# Data to process
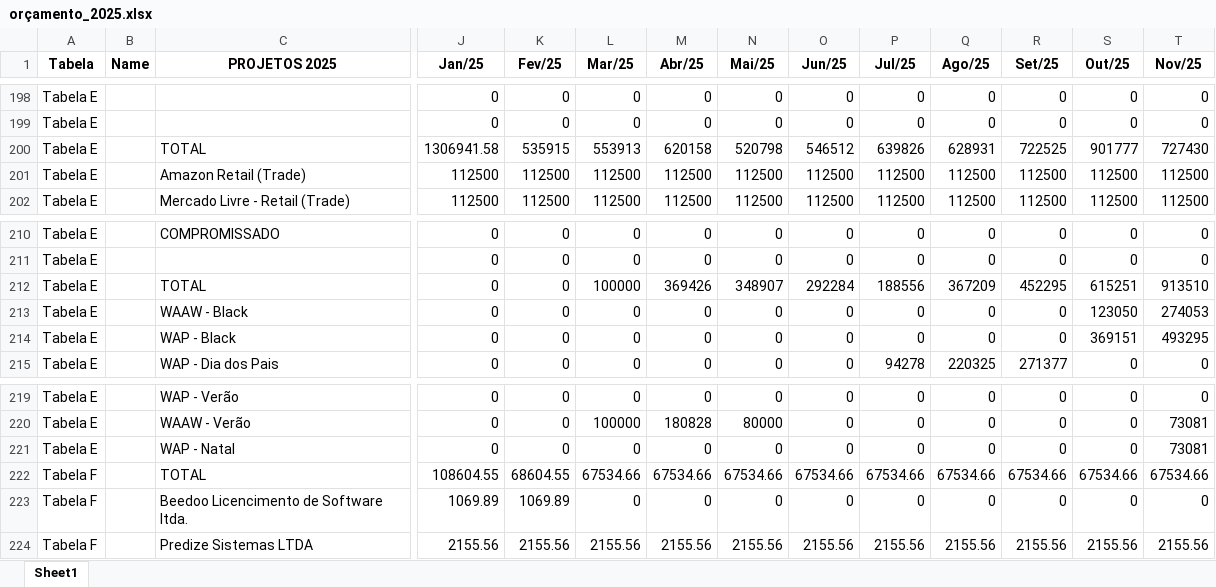
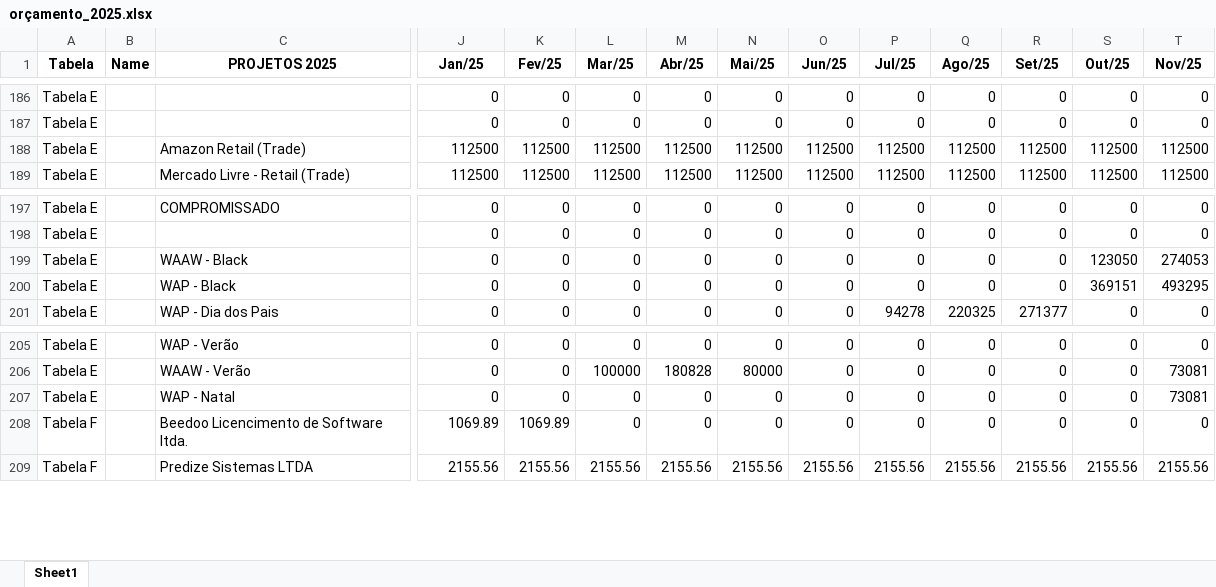
Before and after one commit to Saraivamr12/ForecastDash, an Excel workbook: orçamento_2025.xlsx, sheet Sheet1, drawn as a sheet; only a part is shown, gaps mark what is left out; values as stored, in another font and other column widths than the file's, no borders; rows hold the shown columns only; the diff covers the shown part only; the diff names each change by its address in the sheet, - before the commit and + after, or states it on an @@ line.

```diff
--- a/orçamento_2025.xlsx (sheet Sheet1)
+++ b/orçamento_2025.xlsx (sheet Sheet1)
-row 200: Tabela E |  | TOTAL | 1306941.58 | 535915 | 553913 | 620158 | 520798 | 546512 | 639826 | 628931 | 722525 | 901777 | 727430
-row 212: Tabela E |  | TOTAL | 0 | 0 | 100000 | 369426 | 348907 | 292284 | 188556 | 367209 | 452295 | 615251 | 913510
-row 222: Tabela F |  | TOTAL | 108604.55 | 68604.55 | 67534.66 | 67534.66 | 67534.66 | 67534.66 | 67534.66 | 67534.66 | 67534.66 | 67534.66 | 67534.66
```
Also changed, not shown: 12 removed rows elsewhere in this sheet, 5 other files.
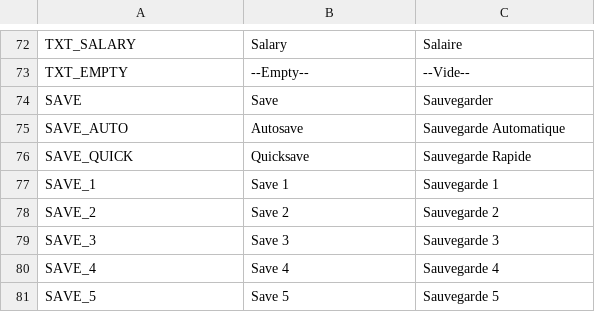
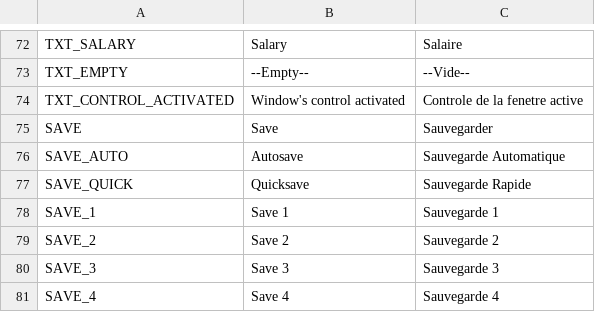
Before and after one commit to AdrienBourgois/ThemeHospital, a CSV file: translation/translation.csv, drawn as a sheet; only a part is shown, gaps mark what is left out; the shorter side is filled out with more unchanged rows.

Commit message:
translations updated

```diff
--- a/translation/translation.csv
+++ b/translation/translation.csv
@@ -73,2 +73,3 @@ TXT_SALARY,Salary,Salaire
 TXT_EMPTY, --Empty--, --Vide--
+TXT_CONTROL_ACTIVATED,Window's control activated,Controle de la fenetre active
 SAVE, Save, Sauvegarder
```
Also changed, not shown: 2 other files.
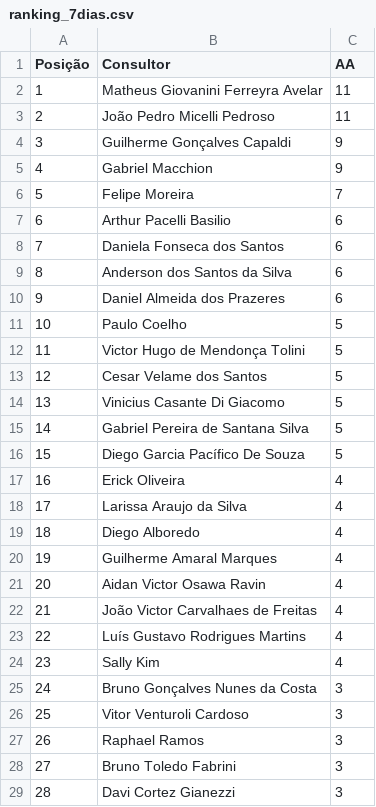
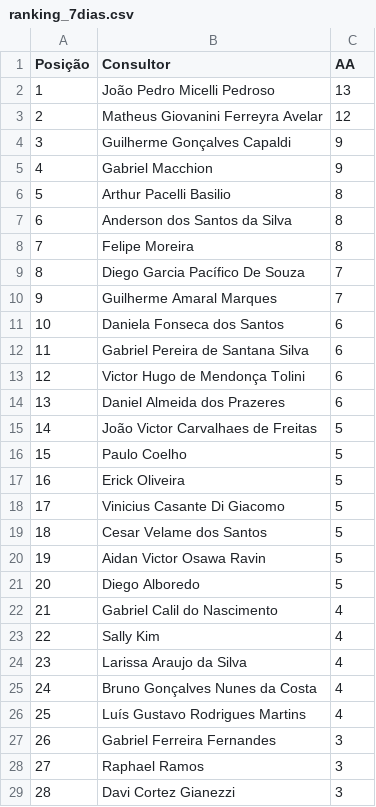
Before and after one commit to sprietootero/gestaoavista-sp1, a CSV file: ranking_7dias.csv, drawn as a sheet; only a part is shown; the diff covers the shown part only.

```diff
--- a/ranking_7dias.csv
+++ b/ranking_7dias.csv
@@ -1,29 +1,29 @@
 Posição,Consultor,AA
-1,Matheus Giovanini Ferreyra Avelar,11
-2,João Pedro Micelli Pedroso,11
+1,João Pedro Micelli Pedroso,13
+2,Matheus Giovanini Ferreyra Avelar,12
 3,Guilherme Gonçalves Capaldi,9
 4,Gabriel Macchion,9
-5,Felipe Moreira,7
-6,Arthur Pacelli Basilio,6
-7,Daniela Fonseca dos Santos,6
-8,Anderson dos Santos da Silva,6
-9,Daniel Almeida dos Prazeres,6
-10,Paulo Coelho,5
-11,Victor Hugo de Mendonça Tolini,5
-12,Cesar Velame  dos Santos,5
-13,Vinicius Casante Di Giacomo,5
-14,Gabriel Pereira de Santana Silva,5
-15,Diego Garcia Pacífico De Souza,5
-16,Erick Oliveira,4
-17,Larissa Araujo da Silva,4
-18,Diego Alboredo,4
-19,Guilherme Amaral Marques,4
-20,Aidan Victor Osawa Ravin,4
-21,João Victor Carvalhaes de Freitas,4
-22,Luís Gustavo Rodrigues Martins,4
-23,Sally Kim,4
-24,Bruno Gonçalves Nunes da Costa,3
-25,Vitor Venturoli Cardoso,3
-26,Raphael Ramos,3
-27,Bruno Toledo Fabrini,3
+5,Arthur Pacelli Basilio,8
+6,Anderson dos Santos da Silva,8
+7,Felipe Moreira,8
+8,Diego Garcia Pacífico De Souza,7
+9,Guilherme Amaral Marques,7
+10,Daniela Fonseca dos Santos,6
+11,Gabriel Pereira de Santana Silva,6
+12,Victor Hugo de Mendonça Tolini,6
+13,Daniel Almeida dos Prazeres,6
+14,João Victor Carvalhaes de Freitas,5
+15,Paulo Coelho,5
+16,Erick Oliveira,5
+17,Vinicius Casante Di Giacomo,5
+18,Cesar Velame  dos Santos,5
+19,Aidan Victor Osawa Ravin,5
+20,Diego Alboredo,5
+21,Gabriel Calil do Nascimento,4
+22,Sally Kim,4
+23,Larissa Araujo da Silva,4
+24,Bruno Gonçalves Nunes da Costa,4
+25,Luís Gustavo Rodrigues Martins,4
+26,Gabriel Ferreira Fernandes,3
+27,Raphael Ramos,3
 28,Davi Cortez Gianezzi,3
```
Also changed, not shown: 52 edited cells elsewhere in this file, dados_extraidos.csv, ranking_muapd.csv, 1 other file.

# Work request
Please say how many lines above contain "Alboredo", number only.

# Answer box
2